▶ Problem
All of the data below is to be repeated exactly, except for the pictures.

▶ Records for this task
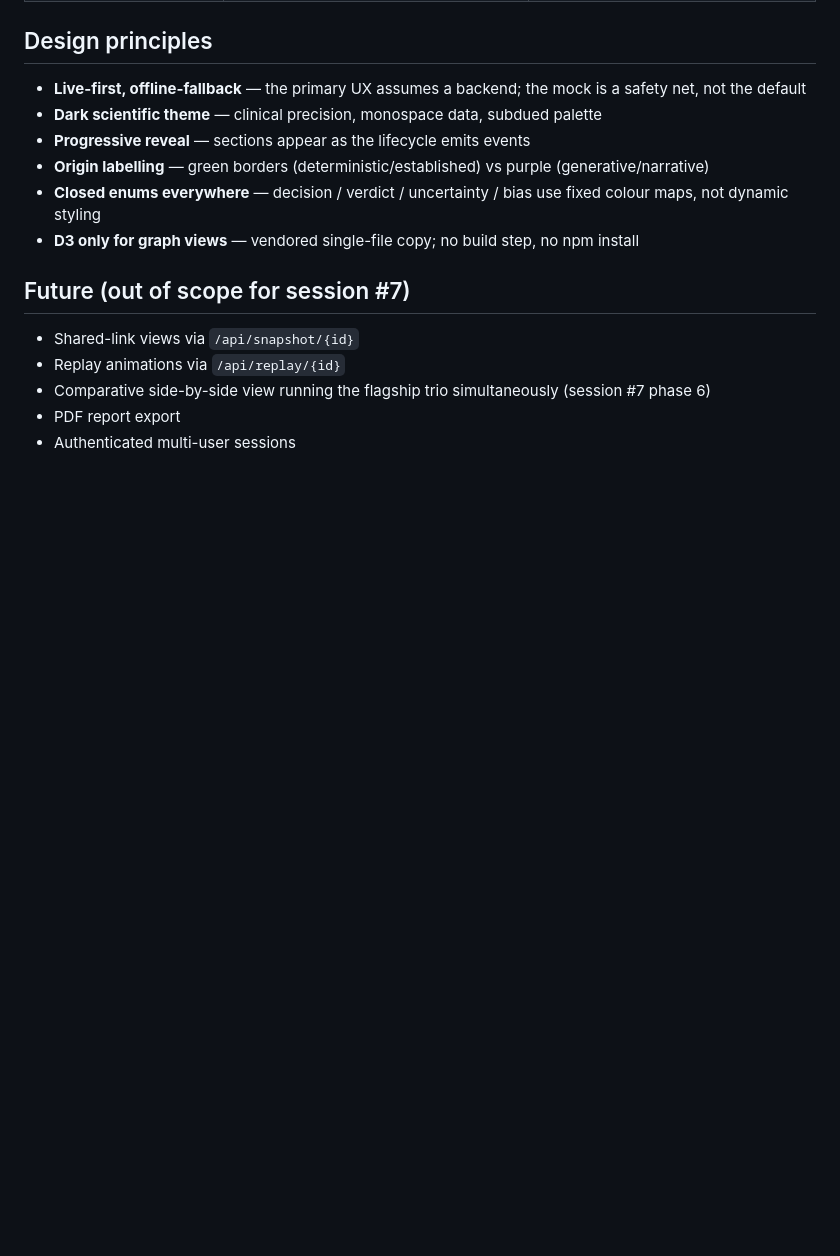
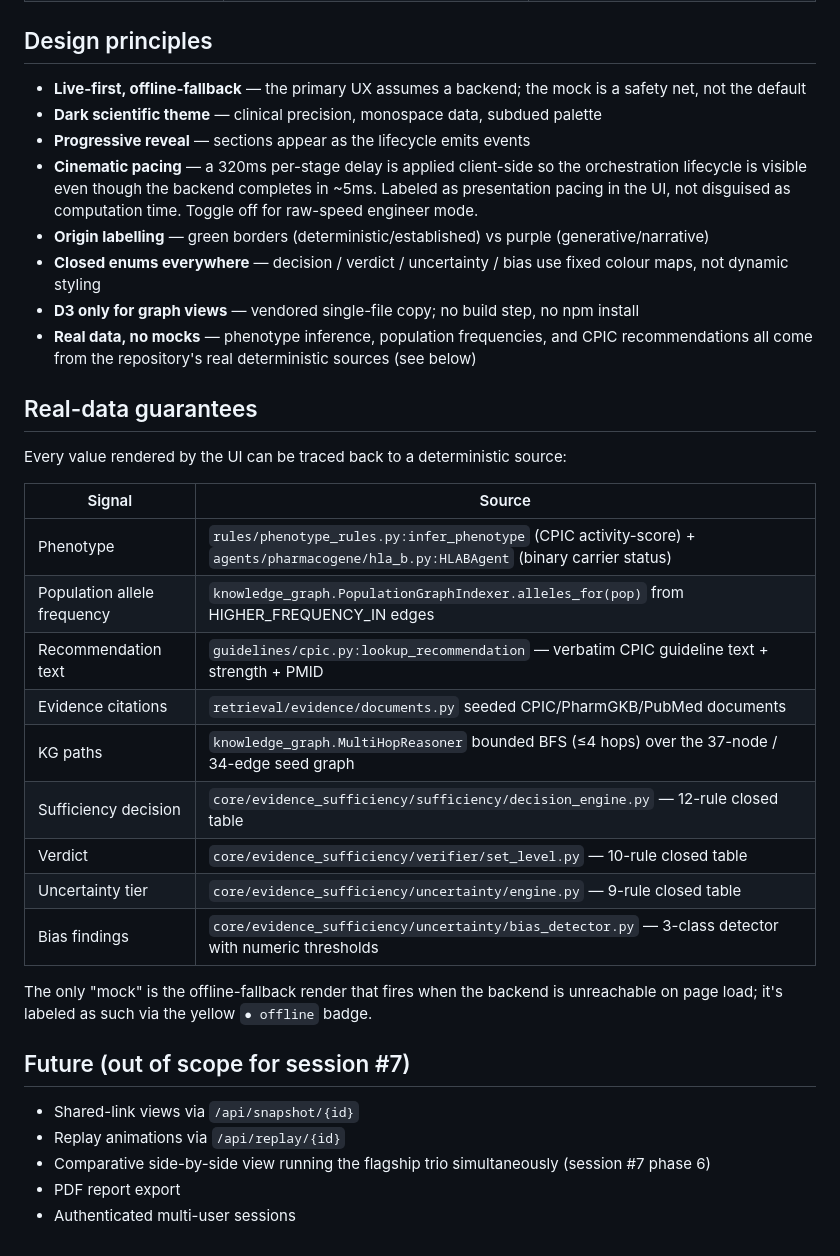
Before and after one commit to AnukritiAi-hq/anukriti-swarm, a Markdown page: frontend/README.md, the part around the change. GitHub-like rendering; blank space fills up the shorter version.

Commit message:
docs(frontend): cinematic pacing + real-data guarantees note
Session #7 post-brief documentation update. Two new sections in
frontend/README.md:

1. Design principles — new bullets:
   - Cinematic pacing: explicit that the 320ms/stage delay is
     presentation pacing, not disguised computation; toggleable
     for engineer raw-speed mode
   - Real data, no mocks: every UI value can be traced back to a
     deterministic source

2. Real-data guarantees table — 9 rows mapping each UI signal
   to the Python module that produces it:
     Phenotype            rules/phenotype_rules.py + agents/pharmacogene/hla_b.py
     Population freq      knowledge_graph.PopulationGraphIndexer
     Recommendation       guidelines/cpic.py:lookup_recommendation
     Evidence citations   retrieval/evidence/documents.py
     KG paths             knowledge_graph.MultiHopReasoner
     Sufficiency          12-rule decision engine
     Verdict              10-rule SURE-RAG verifier
     Uncertainty          9-rule tier scorer
     Bias                 3-class detector with numeric thresholds

The only remaining 'mock' is the offline-fallback render that
fires when the backend is unreachable at page load; it's
explicitly labeled via the yellow ● offline badge.

Documentation-only commit. No code changes.

```diff
--- a/frontend/README.md
+++ b/frontend/README.md
@@ -89,9 +89,29 @@ full endpoint reference and WebSocket protocol.
 - **Live-first, offline-fallback** — the primary UX assumes a backend; the mock is a safety net, not the default
 - **Dark scientific theme** — clinical precision, monospace data, subdued palette
 - **Progressive reveal** — sections appear as the lifecycle emits events
+- **Cinematic pacing** — a 320ms per-stage delay is applied client-side so the orchestration lifecycle is visible even though the backend completes in ~5ms. Labeled as presentation pacing in the UI, not disguised as computation time. Toggle off for raw-speed engineer mode.
 - **Origin labelling** — green borders (deterministic/established) vs purple (generative/narrative)
 - **Closed enums everywhere** — decision / verdict / uncertainty / bias use fixed colour maps, not dynamic styling
 - **D3 only for graph views** — vendored single-file copy; no build step, no npm install
+- **Real data, no mocks** — phenotype inference, population frequencies, and CPIC recommendations all come from the repository's real deterministic sources (see below)
+
+## Real-data guarantees
+
+Every value rendered by the UI can be traced back to a deterministic source:
+
+| Signal | Source |
+|---|---|
+| Phenotype | `rules/phenotype_rules.py:infer_phenotype` (CPIC activity-score) + `agents/pharmacogene/hla_b.py:HLABAgent` (binary carrier status) |
+| Population allele frequency | `knowledge_graph.PopulationGraphIndexer.alleles_for(pop)` from HIGHER_FREQUENCY_IN edges |
+| Recommendation text | `guidelines/cpic.py:lookup_recommendation` — verbatim CPIC guideline text + strength + PMID |
+| Evidence citations | `retrieval/evidence/documents.py` seeded CPIC/PharmGKB/PubMed documents |
+| KG paths | `knowledge_graph.MultiHopReasoner` bounded BFS (≤4 hops) over the 37-node / 34-edge seed graph |
+| Sufficiency decision | `core/evidence_sufficiency/sufficiency/decision_engine.py` — 12-rule closed table |
+| Verdict | `core/evidence_sufficiency/verifier/set_level.py` — 10-rule closed table |
+| Uncertainty tier | `core/evidence_sufficiency/uncertainty/engine.py` — 9-rule closed table |
+| Bias findings | `core/evidence_sufficiency/uncertainty/bias_detector.py` — 3-class detector with numeric thresholds |
+
+The only "mock" is the offline-fallback render that fires when the backend is unreachable on page load; it's labeled as such via the yellow `● offline` badge.
 
 ## Future (out of scope for session #7)
 
```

▶ Solution to the problem
Before and after one commit to AnukritiAi-hq/anukriti-swarm, a Markdown page: frontend/README.md, the part around the change. GitHub-like rendering; blank space fills up the shorter version.

Commit message:
docs(frontend): cinematic pacing + real-data guarantees note
Session #7 post-brief documentation update. Two new sections in
frontend/README.md:

1. Design principles — new bullets:
   - Cinematic pacing: explicit that the 320ms/stage delay is
     presentation pacing, not disguised computation; toggleable
     for engineer raw-speed mode
   - Real data, no mocks: every UI value can be traced back to a
     deterministic source

2. Real-data guarantees table — 9 rows mapping each UI signal
   to the Python module that produces it:
     Phenotype            rules/phenotype_rules.py + agents/pharmacogene/hla_b.py
     Population freq      knowledge_graph.PopulationGraphIndexer
     Recommendation       guidelines/cpic.py:lookup_recommendation
     Evidence citations   retrieval/evidence/documents.py
     KG paths             knowledge_graph.MultiHopReasoner
     Sufficiency          12-rule decision engine
     Verdict              10-rule SURE-RAG verifier
     Uncertainty          9-rule tier scorer
     Bias                 3-class detector with numeric thresholds

The only remaining 'mock' is the offline-fallback render that
fires when the backend is unreachable at page load; it's
explicitly labeled via the yellow ● offline badge.

Documentation-only commit. No code changes.

```diff
--- a/frontend/README.md
+++ b/frontend/README.md
@@ -89,9 +89,29 @@ full endpoint reference and WebSocket protocol.
 - **Live-first, offline-fallback** — the primary UX assumes a backend; the mock is a safety net, not the default
 - **Dark scientific theme** — clinical precision, monospace data, subdued palette
 - **Progressive reveal** — sections appear as the lifecycle emits events
+- **Cinematic pacing** — a 320ms per-stage delay is applied client-side so the orchestration lifecycle is visible even though the backend completes in ~5ms. Labeled as presentation pacing in the UI, not disguised as computation time. Toggle off for raw-speed engineer mode.
 - **Origin labelling** — green borders (deterministic/established) vs purple (generative/narrative)
 - **Closed enums everywhere** — decision / verdict / uncertainty / bias use fixed colour maps, not dynamic styling
 - **D3 only for graph views** — vendored single-file copy; no build step, no npm install
+- **Real data, no mocks** — phenotype inference, population frequencies, and CPIC recommendations all come from the repository's real deterministic sources (see below)
+
+## Real-data guarantees
+
+Every value rendered by the UI can be traced back to a deterministic source:
+
+| Signal | Source |
+|---|---|
+| Phenotype | `rules/phenotype_rules.py:infer_phenotype` (CPIC activity-score) + `agents/pharmacogene/hla_b.py:HLABAgent` (binary carrier status) |
+| Population allele frequency | `knowledge_graph.PopulationGraphIndexer.alleles_for(pop)` from HIGHER_FREQUENCY_IN edges |
+| Recommendation text | `guidelines/cpic.py:lookup_recommendation` — verbatim CPIC guideline text + strength + PMID |
+| Evidence citations | `retrieval/evidence/documents.py` seeded CPIC/PharmGKB/PubMed documents |
+| KG paths | `knowledge_graph.MultiHopReasoner` bounded BFS (≤4 hops) over the 37-node / 34-edge seed graph |
+| Sufficiency decision | `core/evidence_sufficiency/sufficiency/decision_engine.py` — 12-rule closed table |
+| Verdict | `core/evidence_sufficiency/verifier/set_level.py` — 10-rule closed table |
+| Uncertainty tier | `core/evidence_sufficiency/uncertainty/engine.py` — 9-rule closed table |
+| Bias findings | `core/evidence_sufficiency/uncertainty/bias_detector.py` — 3-class detector with numeric thresholds |
+
+The only "mock" is the offline-fallback render that fires when the backend is unreachable on page load; it's labeled as such via the yellow `● offline` badge.
 
 ## Future (out of scope for session #7)
 
```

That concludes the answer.